"We just won't put this one back," Padma Lakshmi tells me as I'm finger-deep in a jar of amchoor, an Indian spice made from powdered, dried, unripened mangoes that I'm about to suck off my hand in the middle of Kalustyan's, the 70-plus-year-old grocer in Manhattan's Curry Hill that's dedicated to the dried and pressed and liquified and ground version of every herb and spice imaginable.
She's already dipped and tasted, explaining that it's the perfect addition to a dish when you want to lend sourness, but without the moisture that you'd get with something like tamarind or citrus. An essential flavour in everything from chutneys to marinades, amchoor has its place in a plethora of Indian dishes, but Lakshmi has a favourite, untraditional-as-hell way of using it. Despite having only learned of the spice a few minutes earlier, I totally get it.
"You know where I put it?" she asks. "I put it in my crust for fried chicken, along with cayenne. So you bite into it and it's hot, sour, and salty," at which point she trails off with an mmm, and it is within that mmm that lies why Lakshmi wrote The Encyclopedia of Spices & Herbs. She knows how damn good spices can be when you know how to add them to a dish, which is why she think it's time Americans finally start getting to know them.
Born in Chennai, India, Lakshmi doesn't answer my questions about what spices are most nostalgic for her, as she says she's been eating the same flavours since she was born; and when you never lose touch with something of your childhood, can it really be nostalgic?
Lakshmi has her go-to spices, like coriander, sumac, and sambar powder, which she pulls down from shelves as she's referencing them, but as she's dragging me from the spices to the hot sauces to the salts, I quickly discover that her enthusiasm is indiscriminate. When writing her book, Lakshmi says there were obviously some parts of the world that were less familiar to her, like East Asia and certain African countries, but with the help of Kalustyan's, Lakshmi didn't just put out a spice-heavy cookbook—she was able to put out a damn encyclopedia.
"I grew up clutching spices in my hand," Lakshmi says. "As a toddler, I was getting water with cloves in it when I had a toothache. When I was three, I was ripping curry leaves, sitting on the floor at the hem of my grandmother's sari."
So it makes complete sense that Kalustyan's is her favourite store "in the entire world;" with nearly 10,000 products from 85 countries, the store is the globally minded home cook's dream. Having spent her childhood perusing the store's aisles, Lakshmi isn't excited like the trite "kid in a candy store."

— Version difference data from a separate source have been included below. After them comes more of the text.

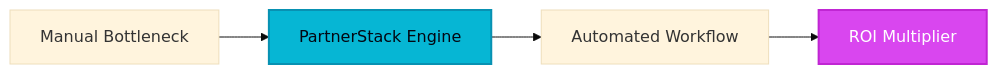
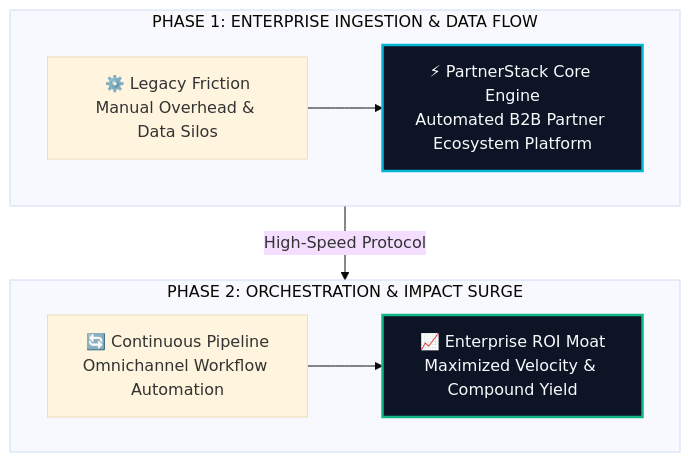
One commit to heliatech-media/saas-radar changed the diagram in site/src/content/blog/partnerstack-evolution-guide-2026.md. Above: the diagram before and after it, drawn with Mermaid (base theme). The commit also changed 97 other files, not shown here.

First line of the commit message:
feat(diagrams): upgrade all article architecture schemas to high-impact 2-tier responsive vector blueprints

````diff
--- a/site/src/content/blog/partnerstack-evolution-guide-2026.md
+++ b/site/src/content/blog/partnerstack-evolution-guide-2026.md
@@ -59,8 +59,14 @@
 ```mermaid
-flowchart LR
-    A[Manual Bottleneck] --> B[PartnerStack Engine]
-    B --> C[Automated Workflow]
-    C --> D[ROI Multiplier]
-    style B fill:#06b6d4,stroke:#0891b2,stroke-width:2px,color:#030712
-    style D fill:#d946ef,stroke:#c026d3,stroke-width:2px,color:#ffffff
+flowchart TD
+    subgraph S1["PHASE 1: ENTERPRISE INGESTION & DATA FLOW"]
+        direction LR
+        A["⚙️ Legacy Friction<br/>Manual Overhead & Data Silos"] --> B["⚡ PartnerStack Core Engine<br/>Automated B2B Partner Ecosystem Platform"]
+    end
+    subgraph S2["PHASE 2: ORCHESTRATION & IMPACT SURGE"]
+        direction LR
+        C["🔄 Continuous Pipeline<br/>Omnichannel Workflow Automation"] --> D["📈 Enterprise ROI Moat<br/>Maximized Velocity & Compound Yield"]
+    end
+    S1 -->|High-Speed Protocol| S2
+    style B fill:#0c1425,stroke:#06b6d4,stroke-width:2.5px,color:#f8fafc
+    style D fill:#0c1425,stroke:#10b981,stroke-width:2.5px,color:#f8fafc
 ```
````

Instead, she's at home, addressing the workers there like family and reaching for specific spices without having to think twice about their location. "They used to have my first modelling comp card hanging," she says pointing to the wall, using her hands to show just how massive it was, and she laughs when she sees her first cookbook Easy Exotic in the $10-or-under section of the store's wall of cookbooks.
While we spend the majority of our time geeking out over Hawaiian pink salt and figuring out all the dried goods and spices that I just have to try, my basket quickly filling up with things like dried Omani limes and 777 brand sambar powder, Lakshmi slowly starts to delve into people should care about spices.

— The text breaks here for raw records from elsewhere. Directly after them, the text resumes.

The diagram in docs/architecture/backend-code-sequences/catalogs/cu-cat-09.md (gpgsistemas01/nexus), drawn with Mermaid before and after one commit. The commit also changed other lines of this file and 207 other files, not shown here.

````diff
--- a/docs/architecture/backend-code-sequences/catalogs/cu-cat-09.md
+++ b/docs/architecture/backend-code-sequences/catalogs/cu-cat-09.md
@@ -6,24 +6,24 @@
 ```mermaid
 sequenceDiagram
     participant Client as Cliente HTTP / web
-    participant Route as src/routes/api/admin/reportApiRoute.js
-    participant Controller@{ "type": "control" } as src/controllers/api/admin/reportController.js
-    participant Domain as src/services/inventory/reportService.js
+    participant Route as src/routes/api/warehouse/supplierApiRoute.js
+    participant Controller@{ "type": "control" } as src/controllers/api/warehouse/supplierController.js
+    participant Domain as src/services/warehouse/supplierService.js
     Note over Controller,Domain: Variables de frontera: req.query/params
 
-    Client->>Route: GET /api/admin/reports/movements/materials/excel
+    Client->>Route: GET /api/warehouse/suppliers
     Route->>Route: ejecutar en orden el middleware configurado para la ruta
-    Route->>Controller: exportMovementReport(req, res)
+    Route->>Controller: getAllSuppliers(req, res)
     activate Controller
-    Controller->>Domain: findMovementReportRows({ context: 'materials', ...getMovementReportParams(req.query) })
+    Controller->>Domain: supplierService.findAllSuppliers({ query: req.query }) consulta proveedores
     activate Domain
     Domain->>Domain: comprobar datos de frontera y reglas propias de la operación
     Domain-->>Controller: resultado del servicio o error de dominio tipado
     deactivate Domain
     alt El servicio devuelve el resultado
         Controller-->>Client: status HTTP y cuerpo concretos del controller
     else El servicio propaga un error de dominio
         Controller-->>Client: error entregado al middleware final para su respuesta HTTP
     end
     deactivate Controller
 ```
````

Lakshmi gets how they're not well understood in America: They don't grow here, so of course we're less intuitive when cooking with them. So with her book, she hopes that readers will throw their copy of it in their bag to reference at their grocery store. She hopes that people will read about one spice and then want to flip the page to the next, excited to learn about others.
Above all, Lakshmi hopes people will be curious, and actually try just one unfamiliar flavour. To her, spices are the elements that define one culture's food from another, so instead of dumping garam masala into the recipe for the Indian dal you found on some food blog, why not understand how the hell that spice mix made it so good, motivating you to cook with it more? It's why she doesn't even care that white people act like they just discovered turmeric this year.
"When spices [become trendy], it shows there is a passion for that in the marketplace." While she may laugh at "golden milk lattes" and turmeric ice cream, she reminds me that hell: now she can find fresh turmeric at Whole Foods.
And as I walk out of Kalustyan's, clutching my new jar of dried mango powder, I still have no idea how I'm going to use it, but at least I now know its flavour, and I know that it's good. One day, I'm sure that as I'm digging through my pantry looking for a new flavour, I'll pull it out and use it—even if simply atop delivery fried chicken.
Padma Lakshmi's new book, The Encyclopedia of Spices and Herbs: An Essential Guide to the Flavors of the World, is available online through Ecco.